**Problem description**
Each line of the listing that includes the string "manual" needs to be located and copied.

**Input material**
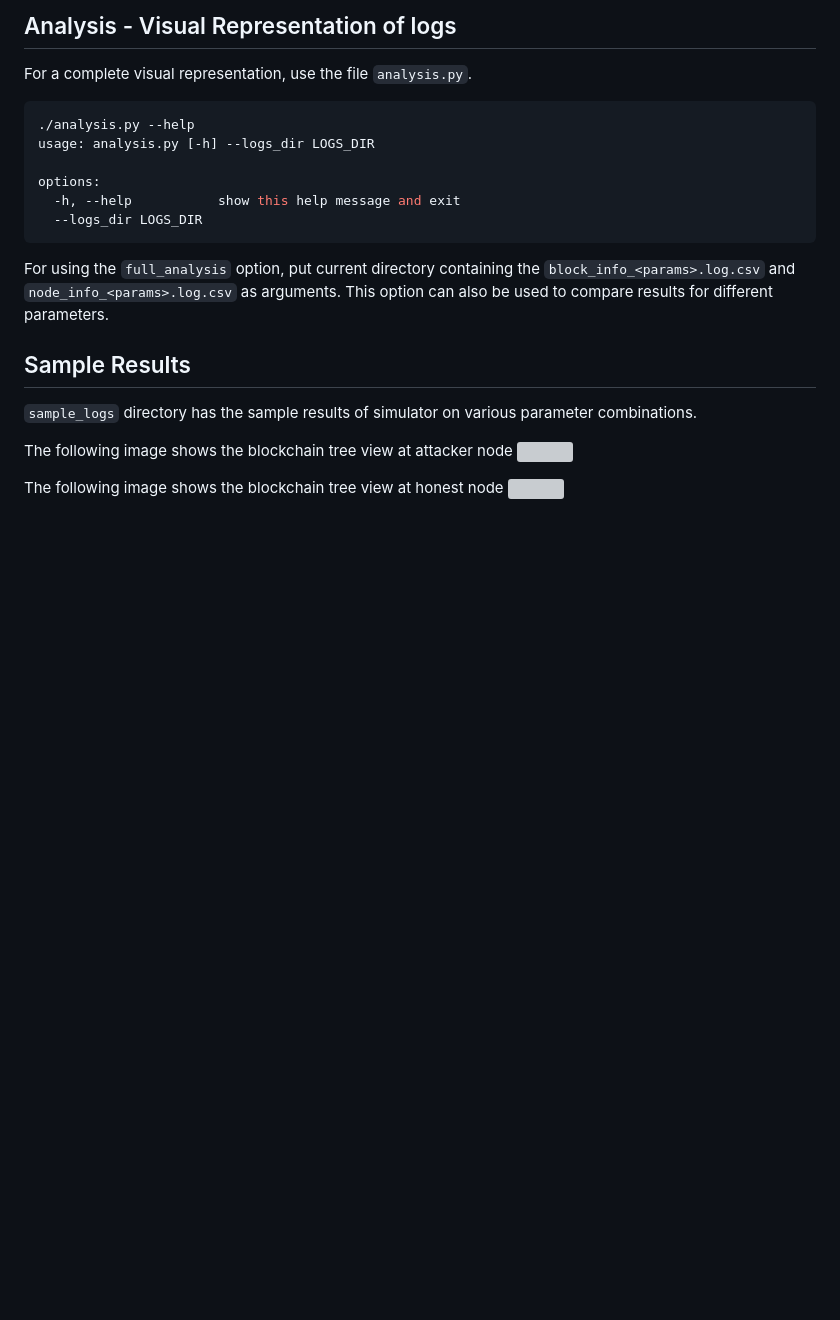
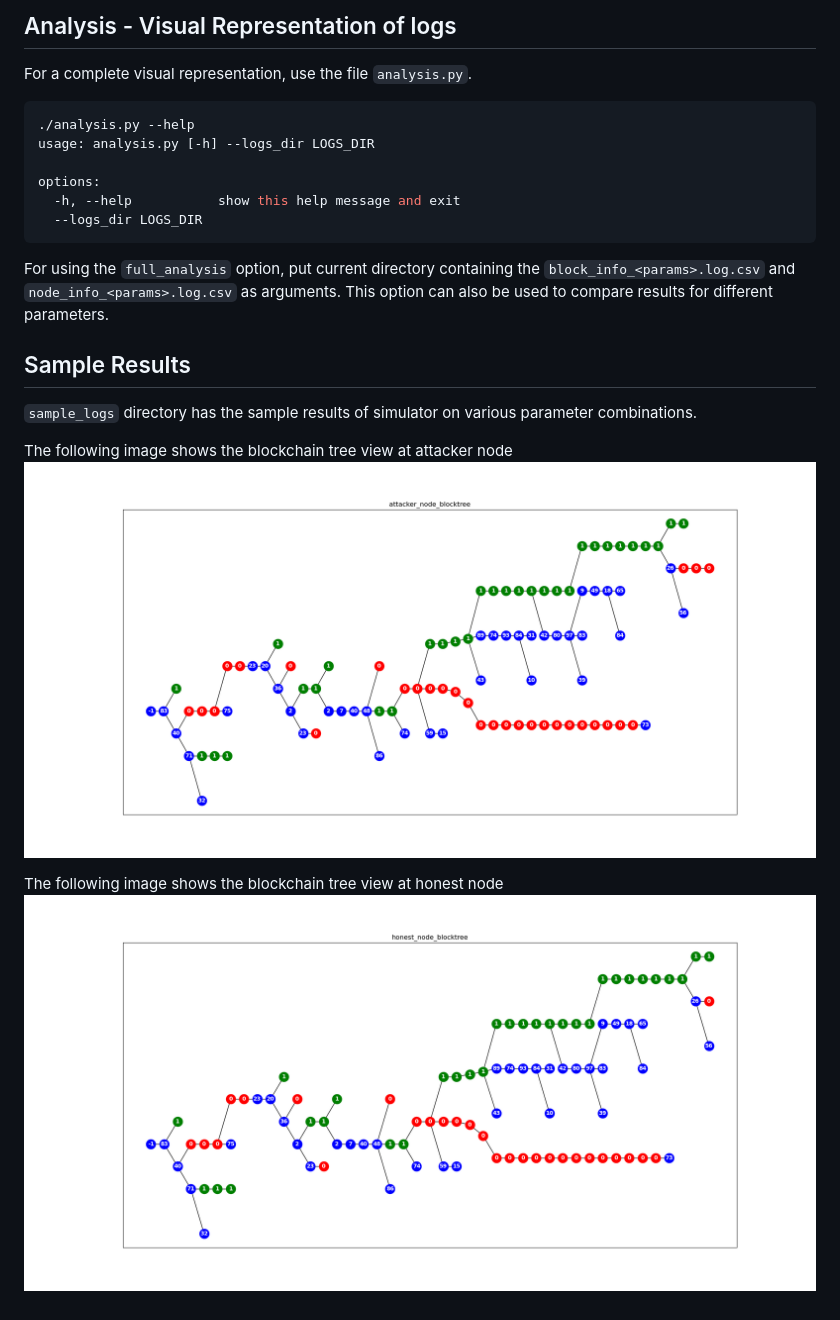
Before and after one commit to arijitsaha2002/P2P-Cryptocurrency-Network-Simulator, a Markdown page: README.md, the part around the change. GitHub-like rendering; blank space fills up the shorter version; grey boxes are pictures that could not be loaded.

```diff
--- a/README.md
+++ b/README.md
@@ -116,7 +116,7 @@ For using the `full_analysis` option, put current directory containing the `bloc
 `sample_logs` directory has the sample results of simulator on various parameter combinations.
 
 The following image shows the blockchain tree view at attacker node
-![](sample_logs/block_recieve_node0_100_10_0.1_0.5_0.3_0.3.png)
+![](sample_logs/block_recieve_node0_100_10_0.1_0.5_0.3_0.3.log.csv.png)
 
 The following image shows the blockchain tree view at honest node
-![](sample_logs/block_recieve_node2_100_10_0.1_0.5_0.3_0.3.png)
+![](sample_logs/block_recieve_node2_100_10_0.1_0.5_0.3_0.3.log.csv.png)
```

--

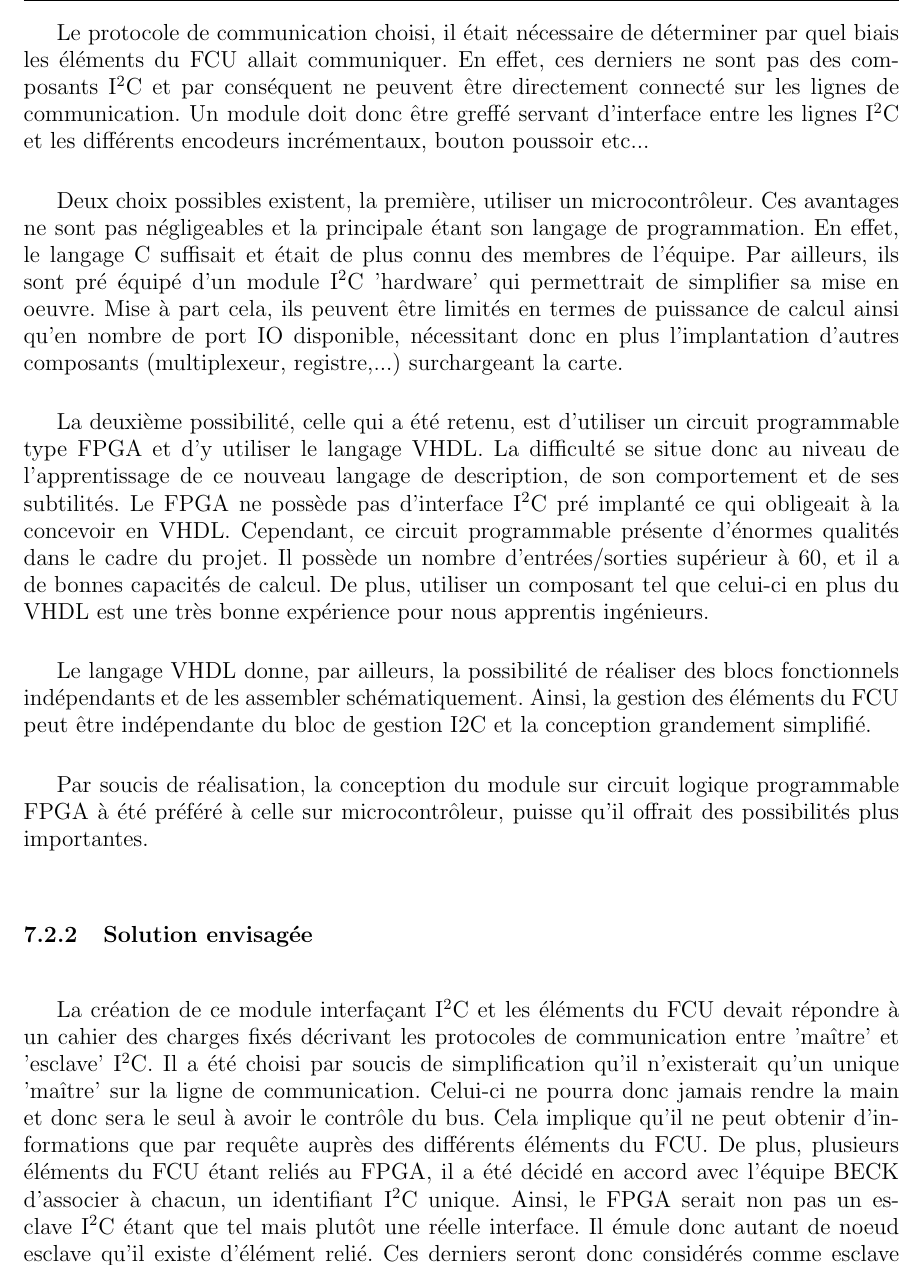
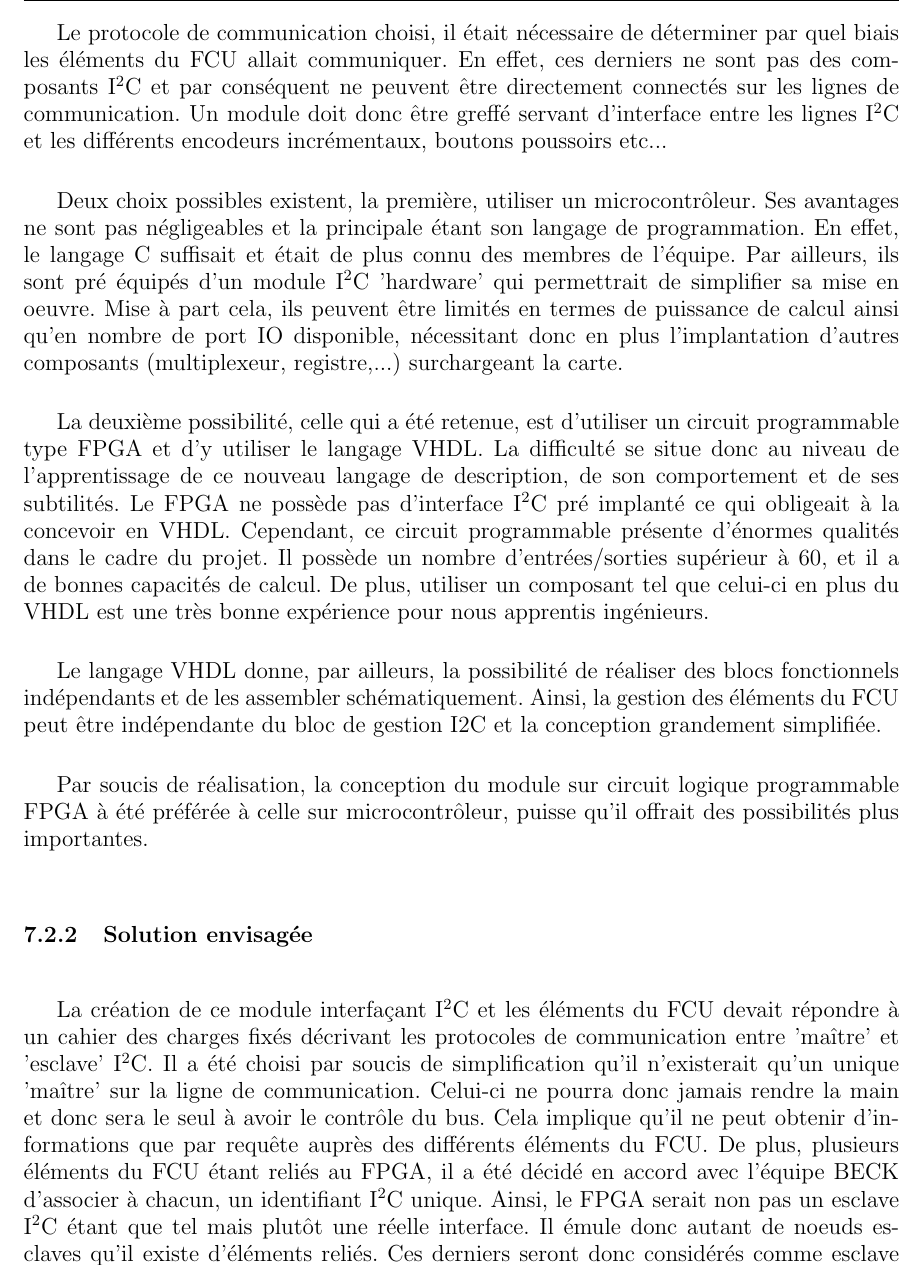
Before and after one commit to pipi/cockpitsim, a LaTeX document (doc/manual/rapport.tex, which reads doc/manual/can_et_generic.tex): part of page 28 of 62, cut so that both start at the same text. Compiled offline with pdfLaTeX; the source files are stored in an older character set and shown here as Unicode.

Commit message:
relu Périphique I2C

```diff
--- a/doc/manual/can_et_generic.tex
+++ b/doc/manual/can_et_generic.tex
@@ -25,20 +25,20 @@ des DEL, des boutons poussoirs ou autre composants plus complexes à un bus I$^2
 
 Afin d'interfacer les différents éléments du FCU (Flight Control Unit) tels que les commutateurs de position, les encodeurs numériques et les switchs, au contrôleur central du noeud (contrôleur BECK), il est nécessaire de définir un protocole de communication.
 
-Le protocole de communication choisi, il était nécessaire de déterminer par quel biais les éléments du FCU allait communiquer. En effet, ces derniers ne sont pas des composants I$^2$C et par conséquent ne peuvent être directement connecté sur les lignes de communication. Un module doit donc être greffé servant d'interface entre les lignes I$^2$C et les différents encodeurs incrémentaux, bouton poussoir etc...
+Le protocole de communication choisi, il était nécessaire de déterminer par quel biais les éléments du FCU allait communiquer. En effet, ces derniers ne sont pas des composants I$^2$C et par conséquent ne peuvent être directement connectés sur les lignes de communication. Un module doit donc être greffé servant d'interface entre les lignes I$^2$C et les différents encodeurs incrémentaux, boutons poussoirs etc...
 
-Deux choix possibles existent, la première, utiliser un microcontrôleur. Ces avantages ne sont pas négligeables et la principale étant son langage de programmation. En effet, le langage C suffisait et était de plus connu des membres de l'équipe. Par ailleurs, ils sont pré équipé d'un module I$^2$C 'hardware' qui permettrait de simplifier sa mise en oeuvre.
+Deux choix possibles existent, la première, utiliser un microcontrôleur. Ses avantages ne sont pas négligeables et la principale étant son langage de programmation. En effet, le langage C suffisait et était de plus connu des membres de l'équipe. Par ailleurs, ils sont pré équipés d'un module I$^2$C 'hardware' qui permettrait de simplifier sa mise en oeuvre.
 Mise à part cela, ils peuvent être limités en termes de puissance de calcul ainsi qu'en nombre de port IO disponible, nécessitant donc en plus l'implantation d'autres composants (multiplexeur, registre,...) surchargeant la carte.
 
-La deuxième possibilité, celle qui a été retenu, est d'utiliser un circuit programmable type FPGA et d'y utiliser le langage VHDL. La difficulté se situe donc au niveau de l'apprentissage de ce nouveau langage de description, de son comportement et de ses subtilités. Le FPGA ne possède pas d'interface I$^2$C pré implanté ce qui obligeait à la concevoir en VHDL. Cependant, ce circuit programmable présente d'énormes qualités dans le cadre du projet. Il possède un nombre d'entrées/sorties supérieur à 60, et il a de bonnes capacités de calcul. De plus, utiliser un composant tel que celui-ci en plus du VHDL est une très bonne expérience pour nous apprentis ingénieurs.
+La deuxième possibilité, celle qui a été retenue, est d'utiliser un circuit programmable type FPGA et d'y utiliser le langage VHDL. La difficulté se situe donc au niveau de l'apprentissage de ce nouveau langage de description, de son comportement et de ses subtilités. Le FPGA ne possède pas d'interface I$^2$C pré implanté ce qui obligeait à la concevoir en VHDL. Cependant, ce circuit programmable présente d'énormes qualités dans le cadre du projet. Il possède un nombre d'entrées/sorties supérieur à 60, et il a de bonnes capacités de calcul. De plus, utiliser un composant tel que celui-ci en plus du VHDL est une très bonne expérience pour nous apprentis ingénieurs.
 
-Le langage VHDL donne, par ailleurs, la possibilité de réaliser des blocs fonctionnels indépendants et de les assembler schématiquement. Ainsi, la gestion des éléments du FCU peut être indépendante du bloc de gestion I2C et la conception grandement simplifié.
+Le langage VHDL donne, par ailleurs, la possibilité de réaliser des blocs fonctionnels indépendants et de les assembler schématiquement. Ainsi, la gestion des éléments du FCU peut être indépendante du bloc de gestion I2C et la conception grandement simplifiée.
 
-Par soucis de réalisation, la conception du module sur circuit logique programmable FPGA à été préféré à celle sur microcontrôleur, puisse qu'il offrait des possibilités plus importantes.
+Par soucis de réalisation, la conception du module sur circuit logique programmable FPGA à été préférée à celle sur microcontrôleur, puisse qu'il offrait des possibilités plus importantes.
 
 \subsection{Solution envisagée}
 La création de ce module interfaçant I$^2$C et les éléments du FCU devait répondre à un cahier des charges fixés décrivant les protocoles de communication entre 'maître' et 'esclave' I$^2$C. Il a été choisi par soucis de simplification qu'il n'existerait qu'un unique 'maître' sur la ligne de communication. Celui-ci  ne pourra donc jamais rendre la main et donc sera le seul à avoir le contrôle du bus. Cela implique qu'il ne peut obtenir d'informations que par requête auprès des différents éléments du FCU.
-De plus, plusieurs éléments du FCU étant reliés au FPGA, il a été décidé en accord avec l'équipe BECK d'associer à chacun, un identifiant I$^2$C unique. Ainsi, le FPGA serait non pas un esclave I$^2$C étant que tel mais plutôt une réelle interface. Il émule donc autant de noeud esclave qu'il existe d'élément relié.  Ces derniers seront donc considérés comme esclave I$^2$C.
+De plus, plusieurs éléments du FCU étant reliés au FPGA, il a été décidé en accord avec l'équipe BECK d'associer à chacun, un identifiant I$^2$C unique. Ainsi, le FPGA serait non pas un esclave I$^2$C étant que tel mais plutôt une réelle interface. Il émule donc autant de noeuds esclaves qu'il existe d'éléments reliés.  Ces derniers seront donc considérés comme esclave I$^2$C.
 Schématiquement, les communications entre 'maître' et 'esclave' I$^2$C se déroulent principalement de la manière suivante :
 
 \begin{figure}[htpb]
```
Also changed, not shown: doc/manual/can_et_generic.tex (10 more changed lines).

---

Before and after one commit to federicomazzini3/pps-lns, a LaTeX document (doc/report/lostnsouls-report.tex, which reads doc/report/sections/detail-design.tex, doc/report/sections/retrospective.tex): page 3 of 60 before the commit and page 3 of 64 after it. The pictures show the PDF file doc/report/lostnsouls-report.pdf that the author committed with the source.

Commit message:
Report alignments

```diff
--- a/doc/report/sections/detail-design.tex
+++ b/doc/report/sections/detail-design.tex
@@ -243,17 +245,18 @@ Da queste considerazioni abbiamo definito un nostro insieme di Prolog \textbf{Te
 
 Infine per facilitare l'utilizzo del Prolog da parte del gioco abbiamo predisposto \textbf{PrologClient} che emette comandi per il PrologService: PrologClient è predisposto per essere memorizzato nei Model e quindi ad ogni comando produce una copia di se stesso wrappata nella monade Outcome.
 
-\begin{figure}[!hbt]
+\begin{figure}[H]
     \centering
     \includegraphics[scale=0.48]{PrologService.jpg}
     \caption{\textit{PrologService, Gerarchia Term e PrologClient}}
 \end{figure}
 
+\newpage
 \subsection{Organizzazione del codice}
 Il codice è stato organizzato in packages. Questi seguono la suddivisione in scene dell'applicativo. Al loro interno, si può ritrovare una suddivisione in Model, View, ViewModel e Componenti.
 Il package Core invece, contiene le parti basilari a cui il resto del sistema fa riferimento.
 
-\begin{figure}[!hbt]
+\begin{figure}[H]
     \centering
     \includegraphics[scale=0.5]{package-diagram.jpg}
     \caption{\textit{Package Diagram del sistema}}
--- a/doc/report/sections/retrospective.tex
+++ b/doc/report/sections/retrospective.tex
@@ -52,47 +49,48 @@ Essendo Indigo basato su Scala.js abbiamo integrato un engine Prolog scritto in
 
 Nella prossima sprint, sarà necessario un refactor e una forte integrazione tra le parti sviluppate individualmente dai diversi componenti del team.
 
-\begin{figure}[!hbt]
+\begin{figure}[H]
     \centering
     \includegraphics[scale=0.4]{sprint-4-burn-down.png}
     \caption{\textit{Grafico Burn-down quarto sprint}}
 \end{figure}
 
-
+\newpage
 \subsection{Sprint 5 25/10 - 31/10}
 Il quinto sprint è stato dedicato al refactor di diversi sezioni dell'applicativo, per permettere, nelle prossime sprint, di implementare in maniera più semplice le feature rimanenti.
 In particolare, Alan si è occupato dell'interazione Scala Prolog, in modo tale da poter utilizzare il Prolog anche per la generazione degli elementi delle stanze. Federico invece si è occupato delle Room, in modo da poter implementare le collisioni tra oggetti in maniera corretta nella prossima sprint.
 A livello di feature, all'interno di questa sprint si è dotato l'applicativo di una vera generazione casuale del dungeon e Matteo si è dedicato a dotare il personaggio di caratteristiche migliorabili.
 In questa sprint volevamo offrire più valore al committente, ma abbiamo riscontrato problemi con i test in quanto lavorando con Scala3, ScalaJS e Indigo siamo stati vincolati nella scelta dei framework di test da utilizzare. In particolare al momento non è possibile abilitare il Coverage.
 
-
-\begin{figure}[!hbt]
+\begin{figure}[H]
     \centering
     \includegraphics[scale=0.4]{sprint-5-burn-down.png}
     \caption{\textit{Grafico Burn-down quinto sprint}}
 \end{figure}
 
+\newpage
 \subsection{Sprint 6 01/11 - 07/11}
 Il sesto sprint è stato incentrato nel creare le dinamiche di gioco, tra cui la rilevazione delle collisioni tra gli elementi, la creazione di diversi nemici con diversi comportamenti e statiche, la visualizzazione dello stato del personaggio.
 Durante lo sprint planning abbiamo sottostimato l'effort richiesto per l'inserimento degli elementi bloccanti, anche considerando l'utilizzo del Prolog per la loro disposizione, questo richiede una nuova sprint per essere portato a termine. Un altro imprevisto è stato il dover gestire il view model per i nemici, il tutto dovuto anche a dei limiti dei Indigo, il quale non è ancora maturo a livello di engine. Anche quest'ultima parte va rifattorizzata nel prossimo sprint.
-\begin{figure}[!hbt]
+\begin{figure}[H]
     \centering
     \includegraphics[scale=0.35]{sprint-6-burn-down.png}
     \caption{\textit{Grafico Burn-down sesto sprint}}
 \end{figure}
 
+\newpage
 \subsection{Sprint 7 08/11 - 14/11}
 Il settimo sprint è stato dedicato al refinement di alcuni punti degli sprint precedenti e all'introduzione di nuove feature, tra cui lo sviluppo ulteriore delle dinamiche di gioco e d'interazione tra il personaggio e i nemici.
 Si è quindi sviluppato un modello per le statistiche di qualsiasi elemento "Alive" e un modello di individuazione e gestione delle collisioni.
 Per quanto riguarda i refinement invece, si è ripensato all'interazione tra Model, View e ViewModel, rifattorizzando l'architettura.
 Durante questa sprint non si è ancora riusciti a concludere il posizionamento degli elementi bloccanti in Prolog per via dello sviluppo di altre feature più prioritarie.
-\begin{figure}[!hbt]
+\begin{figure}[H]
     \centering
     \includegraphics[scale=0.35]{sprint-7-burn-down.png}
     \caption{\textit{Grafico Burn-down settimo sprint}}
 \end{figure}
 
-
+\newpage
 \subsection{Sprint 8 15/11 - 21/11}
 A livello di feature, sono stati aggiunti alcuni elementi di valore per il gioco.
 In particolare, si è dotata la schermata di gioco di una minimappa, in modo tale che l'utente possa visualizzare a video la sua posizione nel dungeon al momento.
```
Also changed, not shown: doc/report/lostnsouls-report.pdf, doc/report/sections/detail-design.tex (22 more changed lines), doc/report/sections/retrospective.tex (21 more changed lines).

**Solution to the exercise**
Before and after one commit to pipi/cockpitsim, a LaTeX document (doc/manual/rapport.tex, which reads doc/manual/can_et_generic.tex): part of page 28 of 62, cut so that both start at the same text. Compiled offline with pdfLaTeX; the source files are stored in an older character set and shown here as Unicode.
--- a/doc/manual/can_et_generic.tex
+++ b/doc/manual/can_et_generic.tex
Also changed, not shown: doc/manual/can_et_generic.tex (10 more changed lines).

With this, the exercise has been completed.